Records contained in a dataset
* * * * * * * * *

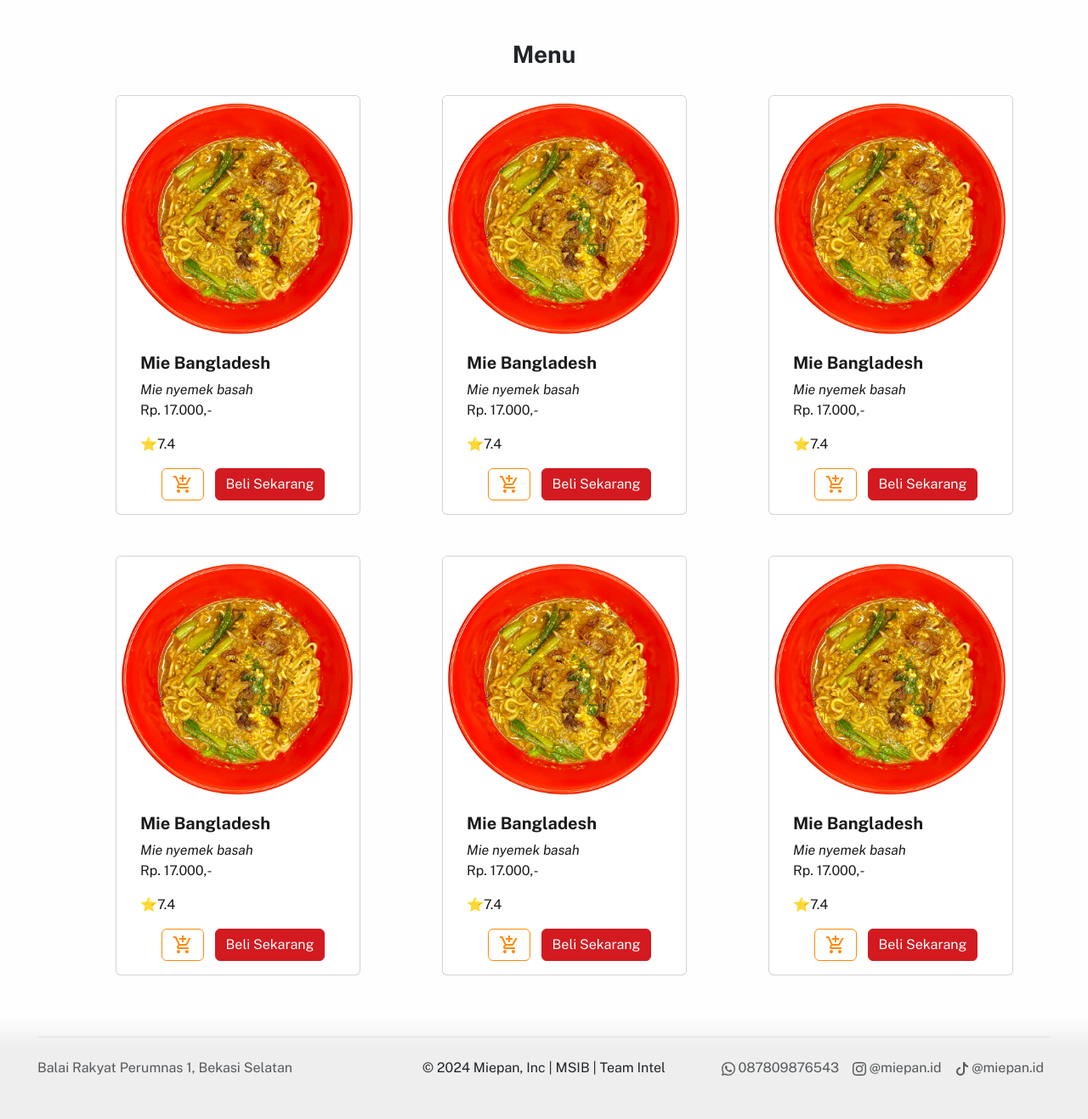
After one commit to ajiangriawan/Miepan, a Flask app: page /menu in a window 1280 px wide. The commit adds this page. Shown: the part 665-1982 px from the top of the page at 85% size. Run offline with Flask 3, Linux system fonts and the light colour scheme.

Commit message:
progress1

```diff
--- a/app.py
+++ b/app.py
@@ -17,7 +17,25 @@ app = Flask(__name__)
 def home():
     return render_template("index.html")
 
+@app.route("/login")
+def login():
+    return render_template("login.html")
 
+@app.route("/regis")
+def regis():
+    return render_template("register.html")
+
+@app.route("/menu")
+def menu():
+    return render_template("menu.html")
+
+@app.route("/detail_menu")
+def detailMenu():
+    return render_template("detail_menu.html")
+
+@app.route("/tentang")
+def tentang():
+    return render_template("tentang.html")
 
 
 if __name__ == "__main__":
--- a/static/assets/css/style.css
+++ b/static/assets/css/style.css
@@ -7,8 +7,21 @@
   --bs-white-a: #fefefe;
   --bs-red-a: #d31a20;
   --bs-yellow-a: #ff8a08;
-  --bs-black-a: #101010;
+  --bs-black-a: #1a1a1a;
   --bs-grey-a: #eeeeee;
+}
+
+a {
+  text-decoration: none;
+  color: var(--bs-black-a);
+}
+
+h1,
+h2,
+h3,
+h4,
+h5 {
+  font-weight: bold;
 }
 
 body {
--- /dev/null
+++ b/static/assets/js/script.js
@@ -0,0 +1,48 @@
+function wcqib_refresh_quantity_increments() {
+  jQuery(
+    "div.quantity:not(.buttons_added), td.quantity:not(.buttons_added)"
+  ).each(function (a, b) {
+    var c = jQuery(b);
+    c.addClass("buttons_added"),
+      c
+        .children()
+        .first()
+        .before('<input type="button" value="-" class="minus" />'),
+      c
+        .children()
+        .last()
+        .after('<input type="button" value="+" class="plus" />');
+  });
+}
+String.prototype.getDecimals ||
+  (String.prototype.getDecimals = function () {
+    var a = this,
+      b = ("" + a).match(/(?:\.(\d+))?(?:[eE]([+-]?\d+))?$/);
+    return b ? Math.max(0, (b[1] ? b[1].length : 0) - (b[2] ? +b[2] : 0)) : 0;
+  }),
+  jQuery(document).ready(function () {
+    wcqib_refresh_quantity_increments();
+  }),
+  jQuery(document).on("updated_wc_div", function () {
+    wcqib_refresh_quantity_increments();
+  }),
+  jQuery(document).on("click", ".plus, .minus", function () {
+    var a = jQuery(this).closest(".quantity").find(".qty"),
+      b = parseFloat(a.val()),
+      c = parseFloat(a.attr("max")),
+      d = parseFloat(a.attr("min")),
+      e = a.attr("step");
+    (b && "" !== b && "NaN" !== b) || (b = 0),
+      ("" !== c && "NaN" !== c) || (c = ""),
+      ("" !== d && "NaN" !== d) || (d = 0),
+      ("any" !== e && "" !== e && void 0 !== e && "NaN" !== parseFloat(e)) ||
+        (e = 1),
+      jQuery(this).is(".plus")
+        ? c && b >= c
+          ? a.val(c)
+          : a.val((b + parseFloat(e)).toFixed(e.getDecimals()))
+        : d && b <= d
+        ? a.val(d)
+        : b > 0 && a.val((b - parseFloat(e)).toFixed(e.getDecimals())),
+      a.trigger("change");
+  });
--- a/templates/base.html
+++ b/templates/base.html
@@ -16,6 +16,7 @@
     <link rel="stylesheet"
         href="https://fonts.googleapis.com/css2?family=Material+Symbols+Outlined:opsz,wght,FILL,GRAD@24,400,1,0" />
     <link rel="stylesheet" href="../static/assets/css/style.css">
+    <script src="//cdnjs.cloudflare.com/ajax/libs/jquery/3.7.0/jquery.slim.min.js"></script>
 </head>
 
 <body>
@@ -27,16 +28,15 @@
             </a>
 
             <ul class="nav nav-pills">
-                <li class="nav-item"><a href="#" class="nav-link active" aria-current="page">Beranda</a></li>
-                <li class="nav-item"><a href="#" class="nav-link">Menu</a></li>
-                <li class="nav-item"><a href="#" class="nav-link">Kontak</a></li>
-                <li class="nav-item"><a href="#" class="nav-link">Tetang</a></li>
+                <li class="nav-item"><a href="/" class="nav-link" aria-current="page">Beranda</a></li>
+                <li class="nav-item"><a href="/menu" class="nav-link">Menu</a></li>
+                <li class="nav-item"><a href="/tentang" class="nav-link">Tetang</a></li>
                 <li class="nav-item"><a href="#" class="nav-link">Riwayat Pemesanan</a></li>
                 <li class="nav-item"><a href="#" class="nav-link">
                         <span class="material-symbols-outlined">
                             shopping_cart
                         </span></a></li>
-                <button type="button" class="btn btn-primary">Masuk</button>
+                <li class="nav-item"><a href="/login" class="btn btn-primary">Masuk</a></li>
             </ul>
         </div>
     </header>
@@ -84,6 +84,8 @@
     <script src="https://cdn.jsdelivr.net/npm/bootstrap@5.3.3/dist/js/bootstrap.bundle.min.js"
         integrity="sha384-YvpcrYf0tY3lHB60NNkmXc5s9fDVZLESaAA55NDzOxhy9GkcIdslK1eN7N6jIeHz"
         crossorigin="anonymous"></script>
+    <script src="../static/assets/js/script.js"></script>
+    <script src="//cdnjs.cloudflare.com/ajax/libs/jquery/3.7.0/jquery.slim.min.js"></script>
 </body>
 
 </html>
--- /dev/null
+++ b/templates/menu.html
@@ -0,0 +1,227 @@
+{% extends 'base.html' %}
+
+{% block title %}
+Dashboard
+{% endblock %}
+
+{% block content%}
+
+<!-- ======= Main Content ======= -->
+<section class="pattern">
+    <div class="geeks">
+        <div class="container text-center mb-5">
+            <div class="search-box d-flex justify-content-center mb-5">
+                <input id="input-word" class="form-control" style="margin-right: 0.5rem" placeholder="cari disini" />
+                <button class="btn btn-primary" onclick="find_word()">Cari</button>
+            </div>
+            <div class="container text-center">
+                <h3 style="color: white;">Kategori</h3>
+                <br>
+            </div>
+            <div class="text-start d-flex flex-wrap flex-row grid gap-3 justify-content-between">
+                <a href="#">
+                    <div class="card text-center" style="width: 8rem;">
+                        <img src="../static/assets/img/k.jpg" class="card-img-top" alt="Spesial">
+                        <div class="card-body">
+                            <p class="card-text">Spesial</p>
+                        </div>
+                    </div>
+                </a>
+                <a href="#">
+                    <div class="card text-center" style="width: 8rem;">
+                        <img src="../static/assets/img/o.jpg" class="card-img-top" alt="Spesial">
+                        <div class="card-body">
+                            <p class="card-text">Original</p>
+                        </div>
+                    </div>
+                </a>
+                <a href="#">
+                    <div class="card text-center" style="width: 8rem;">
+                        <img src="../static/assets/img/m.jpg" class="card-img-top" alt="Spesial">
+                        <div class="card-body">
+                            <p class="card-text">Minuman</p>
+                        </div>
+                    </div>
+                </a>
+                <a href="#">
+                    <div class="card text-center" style="width: 8rem;">
+                        <img src="../static/assets/img/c.jpg" class="card-img-top" alt="Spesial">
+                        <div class="card-body">
+                            <p class="card-text">Cemilan</p>
+                        </div>
+                    </div>
+                </a>
+            </div>
+        </div>
+    </div>
+</section>
+
+<div class="container text-center mt-5 mb-5">
+    <div class="container text-center">
+        <h3>Menu</h3>
+        <br>
+    </div>
+    <div class="text-start d-flex flex-wrap flex-row gap-5 align-items-center justify-content-center">
+        <a href="/detail_menu">
+            <div class="card" style="width: 18rem;">
+                <img src="../static/assets/img/k.jpg" class="card-img-top" alt="menu">
+                <div class="card-body">
+                    <div class="container text-start">
+                        <div class="row">
+                            <div class="col">
+                                <h5 class="card-title">Mie Bangladesh</h5>
+                                <i class="card-text">Mie nyemek basah</i>
+                                <p>Rp. 17.000,-</p>
+                                <p class="rating">
+                                    ⭐7.4
+                                </p>
+                            </div>
+
+                        </div>
+                        <div class="col text-start d-flex justify-content-evenly">
+                            <a href="#" class="btn btn-outline-primary material-symbols-outlined">
+                                add_shopping_cart
+                            </a>
+                            <a href="#" class="btn btn-primary">Beli Sekarang</a>
+                        </div>
+                    </div>
+                </div>
+            </div>
+        </a>
+        <a href="/detail_menu">
+            <div class="card" style="width: 18rem;">
+                <img src="../static/assets/img/k.jpg" class="card-img-top" alt="menu">
+                <div class="card-body">
+                    <div class="container text-start">
+                        <div class="row">
+                            <div class="col">
+                                <h5 class="card-title">Mie Bangladesh</h5>
+                                <i class="card-text">Mie nyemek basah</i>
+                                <p>Rp. 17.000,-</p>
+                                <p class="rating">
+                                    ⭐7.4
+                                </p>
+                            </div>
+
+                        </div>
+                        <div class="col text-start d-flex justify-content-evenly">
+                            <a href="#" class="btn btn-outline-primary material-symbols-outlined">
+                                add_shopping_cart
+                            </a>
+                            <a href="#" class="btn btn-primary">Beli Sekarang</a>
+                        </div>
+                    </div>
+                </div>
+            </div>
+        </a>
+        <a href="/detail_menu">
+            <div class="card" style="width: 18rem;">
+                <img src="../static/assets/img/k.jpg" class="card-img-top" alt="menu">
+                <div class="card-body">
+                    <div class="container text-start">
+                        <div class="row">
+                            <div class="col">
+                                <h5 class="card-title">Mie Bangladesh</h5>
+                                <i class="card-text">Mie nyemek basah</i>
+                                <p>Rp. 17.000,-</p>
+                                <p class="rating">
+                                    ⭐7.4
+                                </p>
+                            </div>
+
+                        </div>
+                        <div class="col text-start d-flex justify-content-evenly">
+                            <a href="#" class="btn btn-outline-primary material-symbols-outlined">
+                                add_shopping_cart
+                            </a>
+                            <a href="#" class="btn btn-primary">Beli Sekarang</a>
+                        </div>
+                    </div>
+                </div>
+            </div>
+        </a>
+        <a href="/detail_menu">
+            <div class="card" style="width: 18rem;">
+                <img src="../static/assets/img/k.jpg" class="card-img-top" alt="menu">
+                <div class="card-body">
+                    <div class="container text-start">
+                        <div class="row">
+                            <div class="col">
+                                <h5 class="card-title">Mie Bangladesh</h5>
+                                <i class="card-text">Mie nyemek basah</i>
+                                <p>Rp. 17.000,-</p>
+                                <p class="rating">
+                                    ⭐7.4
+                                </p>
+                            </div>
+
+                        </div>
+                        <div class="col text-start d-flex justify-content-evenly">
+                            <a href="#" class="btn btn-outline-primary material-symbols-outlined">
+                                add_shopping_cart
+                            </a>
+                            <a href="#" class="btn btn-primary">Beli Sekarang</a>
+                        </div>
+                    </div>
+                </div>
+            </div>
+        </a>
+        <a href="/detail_menu">
+            <div class="card" style="width: 18rem;">
+                <img src="../static/assets/img/k.jpg" class="card-img-top" alt="menu">
+                <div class="card-body">
+                    <div class="container text-start">
+                        <div class="row">
+                            <div class="col">
+                                <h5 class="card-title">Mie Bangladesh</h5>
+                                <i class="card-text">Mie nyemek basah</i>
+                                <p>Rp. 17.000,-</p>
+                                <p class="rating">
+                                    ⭐7.4
+                                </p>
+                            </div>
+
+                        </div>
+                        <div class="col text-start d-flex justify-content-evenly">
+                            <a href="#" class="btn btn-outline-primary material-symbols-outlined">
+                                add_shopping_cart
+                            </a>
+                            <a href="#" class="btn btn-primary">Beli Sekarang</a>
+                        </div>
+                    </div>
+                </div>
+            </div>
+        </a>
+        <a href="/detail_menu">
+            <div class="card" style="width: 18rem;">
+                <img src="../static/assets/img/k.jpg" class="card-img-top" alt="menu">
+                <div class="card-body">
+                    <div class="container text-start">
+                        <div class="row">
+                            <div class="col">
+                                <h5 class="card-title">Mie Bangladesh</h5>
+                                <i class="card-text">Mie nyemek basah</i>
+                                <p>Rp. 17.000,-</p>
+                                <p class="rating">
+                                    ⭐7.4
+                                </p>
+                            </div>
+
+                        </div>
+                        <div class="col text-start d-flex justify-content-evenly">
+                            <a href="#" class="btn btn-outline-primary material-symbols-outlined">
+                                add_shopping_cart
+                            </a>
+                            <a href="#" class="btn btn-primary">Beli Sekarang</a>
+                        </div>
+                    </div>
+                </div>
+            </div>
+        </a>
+
+    </div>
+
+</div>
+<!-- ======= End of Main Content ======= -->
+
+{% endblock %}
```
Also changed, not shown: other parts of static/assets/css/style.css (+68 -1 lines), templates/detail_menu.html (added, +139 -0 lines), templates/index.html (+15 -8 lines), templates/login.html (added, +72 -0 lines), templates/register.html (added, +79 -0 lines), templates/tentang.html (added, +37 -0 lines), static/assets/img/c.jpg (added), static/assets/img/login.png (added), static/assets/img/m.jpg (added), static/assets/img/o.jpg (added), static/assets/img/regis.png (added).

* * * * * * * * *

▶ Work item: Which lines of the records above hold the word "this"? Copy each one out.

▶ Exercise answer:
After one commit to ajiangriawan/Miepan, a Flask app: page /menu in a window 1280 px wide. The commit adds this page. Shown: the part 665-1982 px from the top of the page at 85% size. Run offline with Flask 3, Linux system fonts and the light colour scheme.
+    var a = this,
+    var a = jQuery(this).closest(".quantity").find(".qty"),
+      jQuery(this).is(".plus")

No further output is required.